Chanukah in Our Time

Eight Thoughts for Eight Nights (5)

Discover Rabbi Sacks’ message to Mikhail Gorbachev when they lit Chanukah candles together in 1991.

Back in 1991, I lit Chanukah candles with Mikhail Gorbachev, who had, until earlier that year, been President of the Soviet Union.

For seventy years the practice of Judaism had been effectively banned in communist Russia. It was one of the two great assaults on our people and faith in the twentieth century. The Germans sought to kill Jews; the Russians tried to kill Judaism. Under Stalin the assault became brutal. Then in 1967, after Israel’s victory in the Six Day War, many Soviet Jews sought to leave Russia and go to Israel. Not only was permission refused, but often the Jews concerned lost their jobs and were imprisoned.
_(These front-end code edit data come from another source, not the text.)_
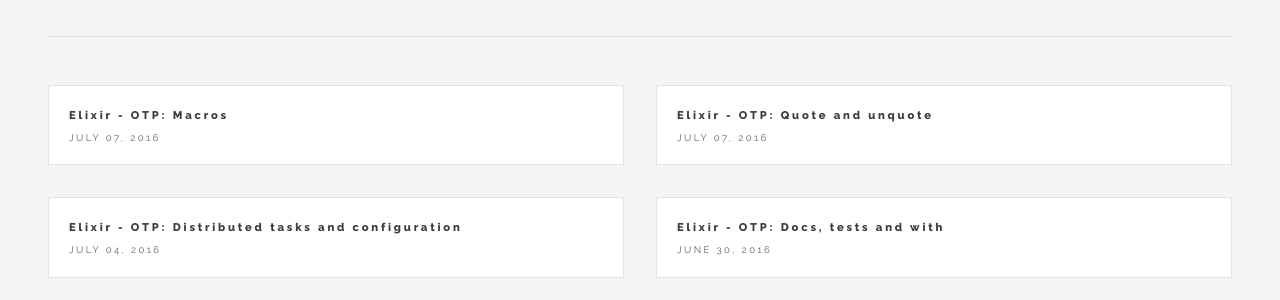
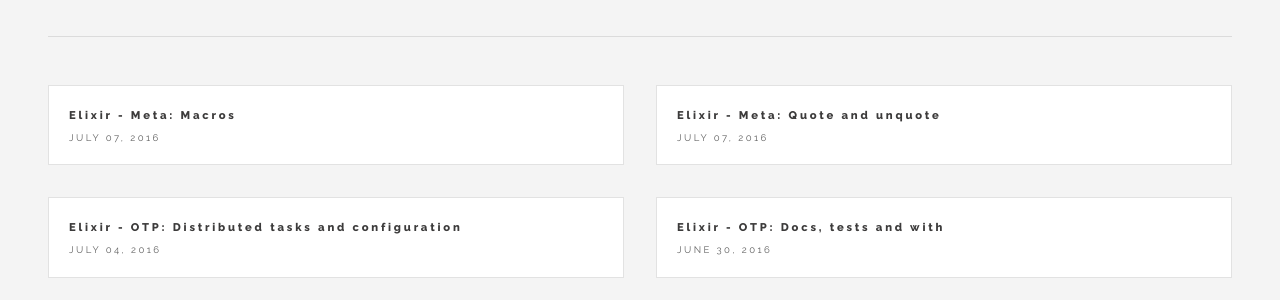
Before and after one commit to riseshia/archived-riseshia-github-io, a Jekyll site: the page built from _posts/2016-07-07-elixir-otp-quote-and-unquote.md, in a window 1280 px wide and 900 px high, scrolled down 4527 px. Shown: the part 387-687 px from the top of the window. Built offline with Jekyll 4.4.1, drawn with Linux system fonts in a browser that asks for light colours; some of the changed text lies outside the part shown.

Commit message:
rename wrong Titles

```diff
--- a/_posts/2016-07-07-elixir-otp-quote-and-unquote.md
+++ b/_posts/2016-07-07-elixir-otp-quote-and-unquote.md
@@ -1,6 +1,6 @@
 ---
 layout: post
-title: "Elixir - OTP: Quote and unquote"
+title: "Elixir - Meta: Quote and unquote"
 date: 2016-07-07 21:01:39 +0900
 categories:
 ---
--- a/_posts/2016-07-08-elixir-otp-macros.md
+++ b/_posts/2016-07-08-elixir-otp-macros.md
@@ -1,6 +1,6 @@
 ---
 layout: post
-title: "Elixir - OTP: Macros"
+title: "Elixir - Meta: Macros"
 date: 2016-07-08 07:42:12 +0900
 categories:
 ---
```
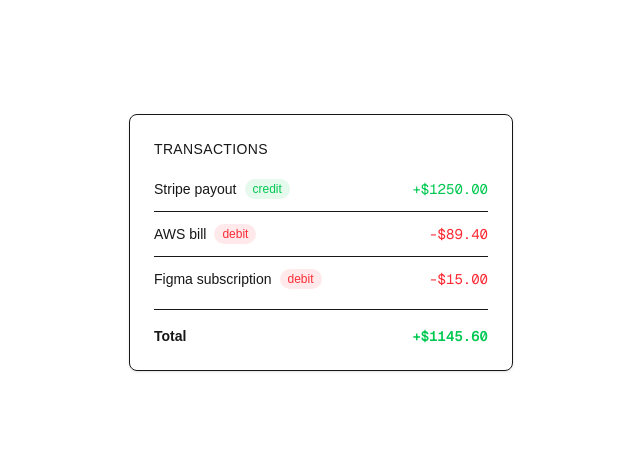
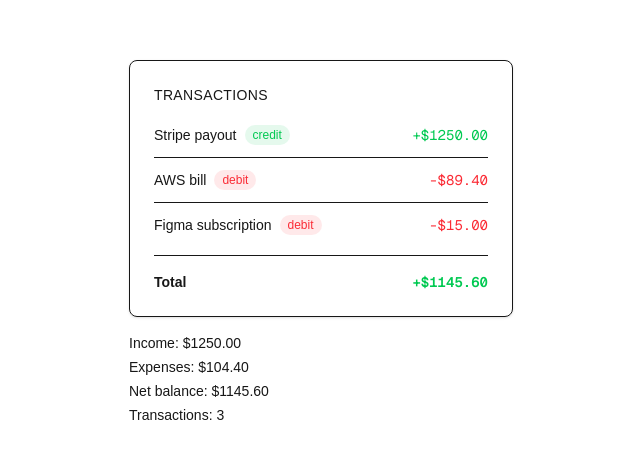
Before and after one commit to LongTangGithub/noma, a Next.js app: page / in a window 1280 px wide. Shown: the part 158-616 px from the top of the page, without its empty margins (319-959 px from the left). Built offline with nearby package versions, Linux system fonts and the light colour scheme.

Commit message:
feat(hook): add useMetrics to display computed summary stats for dashboard

```diff
--- a/app/page.tsx
+++ b/app/page.tsx
@@ -1,4 +1,5 @@
 import { TransactionList } from "@/components/TransactionList";
+import { useMetrics } from "@/hooks/useMetrics";
 
 const MOCK_TRANSACTIONS = [
   { id: "1", description: "Stripe payout",   amount: 1250.00, type: "credit" as const, date: "2026-06-25" },
@@ -8,10 +9,19 @@ const MOCK_TRANSACTIONS = [
 ];
 
 export default function Home() {
+  const { totalIncome, totalExpenses, netBalance, transactionCount } = useMetrics(MOCK_TRANSACTIONS);
+
   return (
     <main className="min-h-screen flex items-center justify-center p-8">
-      <div className="w-full max-w-sm">
+      <div className="w-full max-w-sm flex flex-col gap-4">
         <TransactionList transactions={MOCK_TRANSACTIONS} />
+
+        <div className="text-sm text-muted-foreground space-y-1">
+          <p>Income: ${totalIncome?.toFixed(2)}</p>
+          <p>Expenses: ${totalExpenses?.toFixed(2)}</p>
+          <p>Net balance: ${netBalance?.toFixed(2)}</p>
+          <p>Transactions: {transactionCount}</p>
+        </div>
       </div>
     </main>
   );
--- /dev/null
+++ b/hooks/useMetrics.ts
@@ -0,0 +1,22 @@
+type Transaction = {
+  id: string;
+  amount: number;
+  type: "credit" | "debit";
+  description: string;
+  date: string;
+};
+
+const sumByType = (transactions: Transaction[], type: "credit" | "debit") => {
+  return transactions
+    .filter((transaction) => transaction.type === type)
+    .reduce((acc, transaction) => acc + transaction.amount, 0);
+};
+
+export function useMetrics(transactions: Transaction[]) {
+    const totalIncome = sumByType(transactions, "credit");
+    const totalExpenses = sumByType(transactions, "debit");
+    const netBalance = totalIncome - totalExpenses;
+    const transactionCount = transactions.filter(tx => tx.amount > 0).length;
+
+    return { totalIncome, totalExpenses, netBalance, transactionCount };
+}
```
Around the world Jews campaigned for the prisoners, Refuseniks they were called, to be released and allowed to leave. Eventually Mikhail Gorbachev realised that the whole soviet system was unworkable. Communism had brought, not freedom and equality, but repression, a police state, and a new hierarchy of power. In the end it collapsed, and Jews regained the freedom to practise Judaism and to go to Israel.

That day in 1991 after we had lit candles together, Mr Gorbachev asked me, through his interpreter, what we had just done. I told him that 22 centuries ago in Israel after the public practice of Judaism had been banned, Jews fought for and won their freedom, and these lights were the symbol of that victory. And I continued: Seventy years ago Jews suffered the same loss of freedom in Russia, and you have now helped them to regain it. So you have become part of the Chanukah story.
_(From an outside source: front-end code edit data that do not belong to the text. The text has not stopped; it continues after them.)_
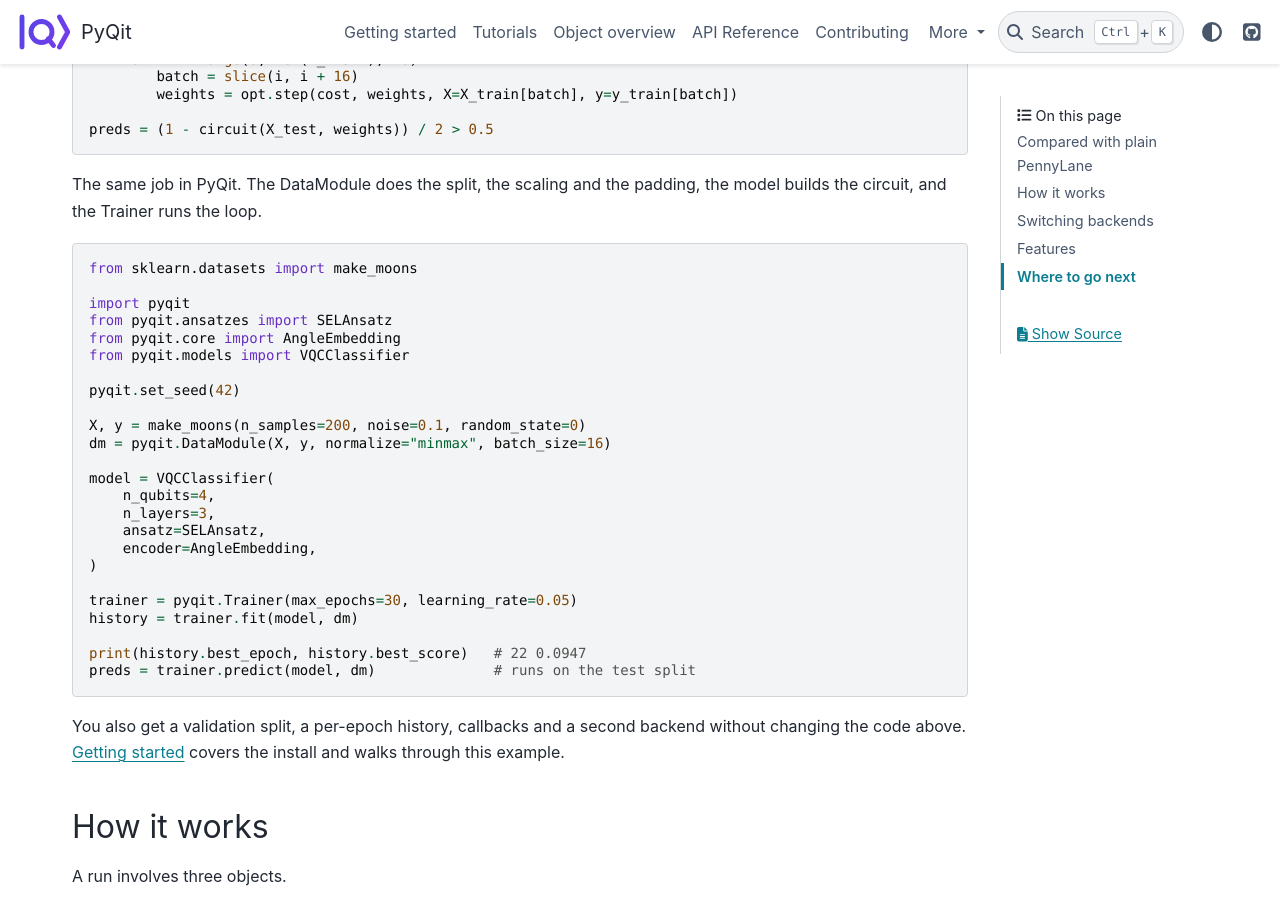
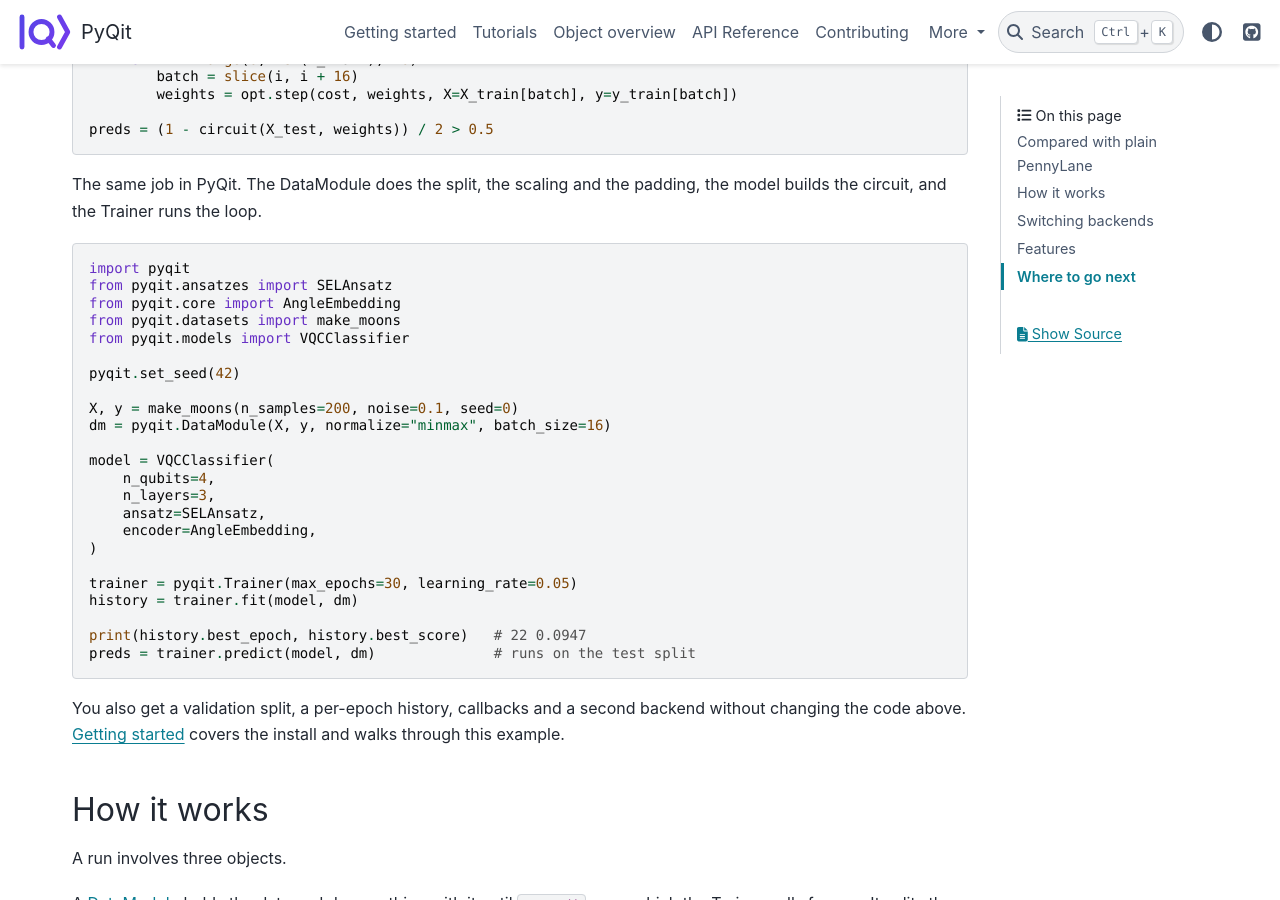
Before and after one commit to phoeenniixx/pyQit, a Sphinx documentation site: the page built from docs/index.rst, in a window 1280 px wide and 900 px high, scrolled down 1067 px. Built offline with Sphinx 7.4.7 and the PyData theme 0.15.4, drawn with Linux system fonts in a browser that asks for light colours.

Commit message:
update docs accordingly

```diff
--- a/docs/api/datamodule.rst
+++ b/docs/api/datamodule.rst
@@ -12,9 +12,9 @@ which is why properties like ``X_train`` raise before then.
 .. code-block:: python
 
    import pyqit
-   from sklearn.datasets import make_moons
+   from pyqit.datasets import make_moons
 
-   X, y = make_moons(n_samples=200, noise=0.1, random_state=0)
+   X, y = make_moons(n_samples=200, noise=0.1, seed=0)
    dm = pyqit.DataModule(X, y, normalize="minmax", batch_size=16)
 
 What setup does, in order
--- a/docs/getting_started.rst
+++ b/docs/getting_started.rst
@@ -26,16 +26,15 @@ First model
 
 .. code-block:: python
 
-   from sklearn.datasets import make_moons
-
    import pyqit
    from pyqit.ansatzes import SELAnsatz
    from pyqit.core import AngleEmbedding
+   from pyqit.datasets import make_moons
    from pyqit.models import VQCClassifier
 
    pyqit.set_seed(42)
 
-   X, y = make_moons(n_samples=200, noise=0.1, random_state=0)
+   X, y = make_moons(n_samples=200, noise=0.1, seed=0)
    dm = pyqit.DataModule(X, y, normalize="minmax", batch_size=16)
 
    model = VQCClassifier(
--- a/docs/index.rst
+++ b/docs/index.rst
@@ -64,16 +64,15 @@ padding, the model builds the circuit, and the Trainer runs the loop.
 
 .. code-block:: python
 
-   from sklearn.datasets import make_moons
-
    import pyqit
    from pyqit.ansatzes import SELAnsatz
    from pyqit.core import AngleEmbedding
+   from pyqit.datasets import make_moons
    from pyqit.models import VQCClassifier
 
    pyqit.set_seed(42)
 
-   X, y = make_moons(n_samples=200, noise=0.1, random_state=0)
+   X, y = make_moons(n_samples=200, noise=0.1, seed=0)
    dm = pyqit.DataModule(X, y, normalize="minmax", batch_size=16)
 
    model = VQCClassifier(
```
Also changed, not shown: README.md (+2 -3 lines).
And as the interpreter translated those words into Russian, Mikhail Gorbachev blushed. The Chanukah story still lives, still inspires, telling not just us but the world that though tyranny exists, freedom - with God’s help - will always win the final battle.